Vancouver Indy honours Moore

Courage. A single word that speaks volumes.

It's the lasting eulogy Greg Moore's father wants fans and fellow drivers to remember about his son at this year's Molson Indy CART race in Vancouver.

"He had a lot of courage," Ric Moore said on Wednesday, the emotion in his voice wavering between a father's pride and a parent's sorrow over a lost son.

"It was his favourite song by the (Tragically) Hip. He obviously had to have a lot of courage to do all the things he did."

The words courage, Greg Moore No. 99, will be written on the track in large white block letters across start-finish line at the Sept. 3 Molson Indy.

It will be one of the many tributes for the Maple Ridge, B.C., resident who died in a crash during a race at Fontana, Calif., last October at age 24.

Starting this year, a custom made trophy will be presented in Moore's honour to the pole winner following Saturday's qualifying.

There will also be a special musical and video tribute to Moore prior to Sunday's race.

In 1997, Moore became the youngest winner in CART history (at 22 years one month and 10 days) when he won the Milwaukee Mile.

He won again the following week at the Detroit Grand Prix, establishing himself as one of the top drivers on the circuit.

Championship Auto Racing Teams will retire Moore's No. 99 before the race. It's only the second number CART has retired, after A. J. Foyt's No. 14.

Proceeds from a celebrity golf tournament, the sale of a 144-page photo book on Moore's life and career and from an evening gala will also go to the Greg Moore Foundation.

Ric Moore said the foundation will support scholarships for young people to pursue post-secondary education, give money to five health charities and hand out funds to amateur athletes.

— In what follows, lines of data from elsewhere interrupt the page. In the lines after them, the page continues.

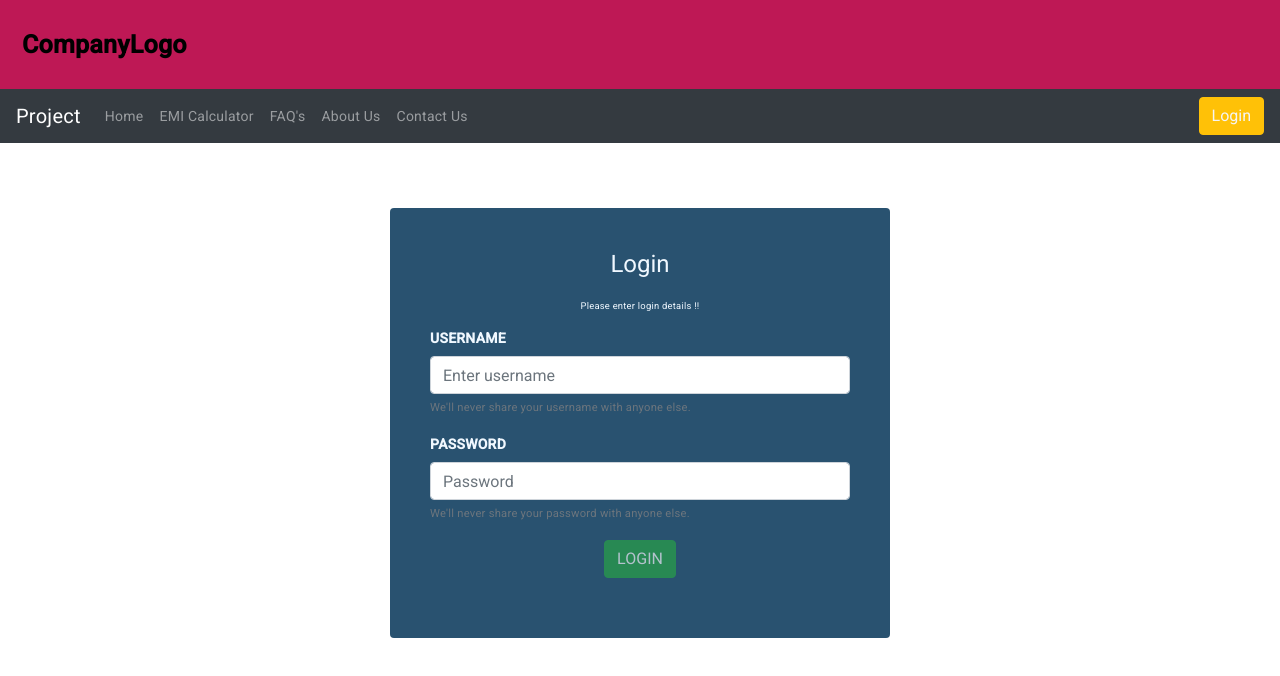
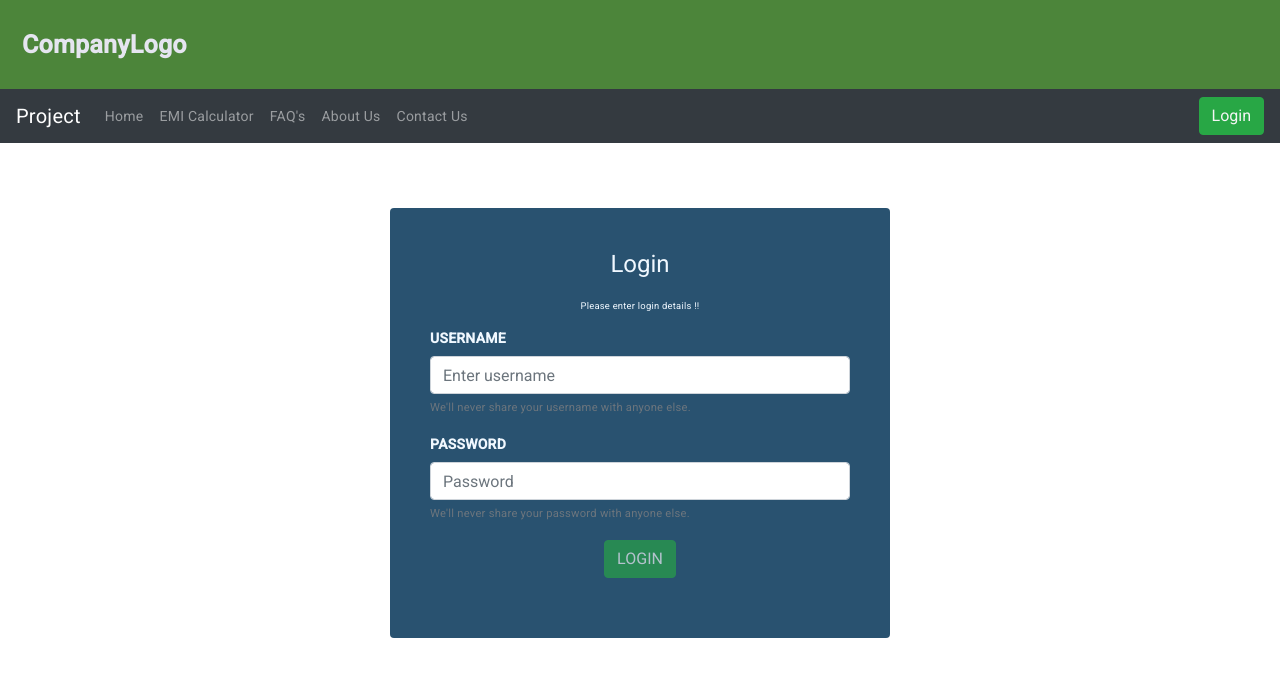
Before and after one commit to CJC-Project-Team1/ProjectFrontEnd, an Angular app in the folder ProjectFrontEnd/: page /header/login in a window 1280 px wide. Shown: the top 676 px of the page. Built offline with nearby package versions, Linux system fonts and the light colour scheme.

Commit message:
header change

```diff
--- a/ProjectFrontEnd/src/app/header/header.component.css
+++ b/ProjectFrontEnd/src/app/header/header.component.css
@@ -1,14 +1,14 @@
 /* Style the header with a grey background and some padding */
 .header {
     overflow: hidden;
-    background-color: #be1855;
+    background-color: rgb(76, 133, 58);
     padding: 20px 10px;
   }
 
   /* Style the header links */
   .header a {
     float: left;
-    color: black;
+    color: rgb(229, 229, 240);
     text-align: center;
     padding: 12px;
     text-decoration: none;
--- a/ProjectFrontEnd/src/app/header/header.component.html
+++ b/ProjectFrontEnd/src/app/header/header.component.html
@@ -19,7 +19,7 @@
     </ul>
   </div>
   <form class="form-inline my-2 my-lg-0">
-    <button style="color: whitesmoke;" routerLink="login" class="btn btn-warning my-2 my-sm-0" type="submit">Login</button>
+    <button style="color: whitesmoke;" routerLink="login" class="btn btn-success my-2 my-sm-0" type="submit">Login</button>
   </form>
    </nav>
    <router-outlet></router-outlet>
--- a/ProjectFrontEnd/src/app/module/relationexecutive/approved-enquiry/approved-enquiry.component.ts
+++ b/ProjectFrontEnd/src/app/module/relationexecutive/approved-enquiry/approved-enquiry.component.ts
@@ -25,6 +25,7 @@ export class ApprovedEnquiryComponent {
     }
 
 
+
     makePDF()
     {
       let pdf =new jsPDF('p','pt','a2');
```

"The purpose of the foundation will be to continue his name," said Moore, returning for the first time since his son's death to the location of the Vancouver race.

For Moore, seeing his son's name written on the track and overseeing the foundation's many activities, is a double-edged sword.

It's a constant reminder of what Greg accomplished in a short life and the emptiness his loss has left.

"Everybody has loses," Moore said, a hitch in his voice.

"I'm certainty not the only parent that's lost a child. Because of his popularity and his job and his fame, you never get away from it. You have your personal loss and then you have your public loss.

"I know, every time we kind of get sad, I know he'd be damn mad if we weren't smiling."

Moore admitted attending this year's race won't be easy.

"I don't even want to think about it now."

He offered a weak smile when asked if the Molson Indy's participation in the foundation is part of a healing process.

"I don't think you ever heal," he said.

"I think you get to accept it and that's all you can do. When you lose a part of your life that's gone for ever, coming back to the thing he loves so much is hard.

"Healing I guess is just a matter of time. Miles and time."

By Jim Morris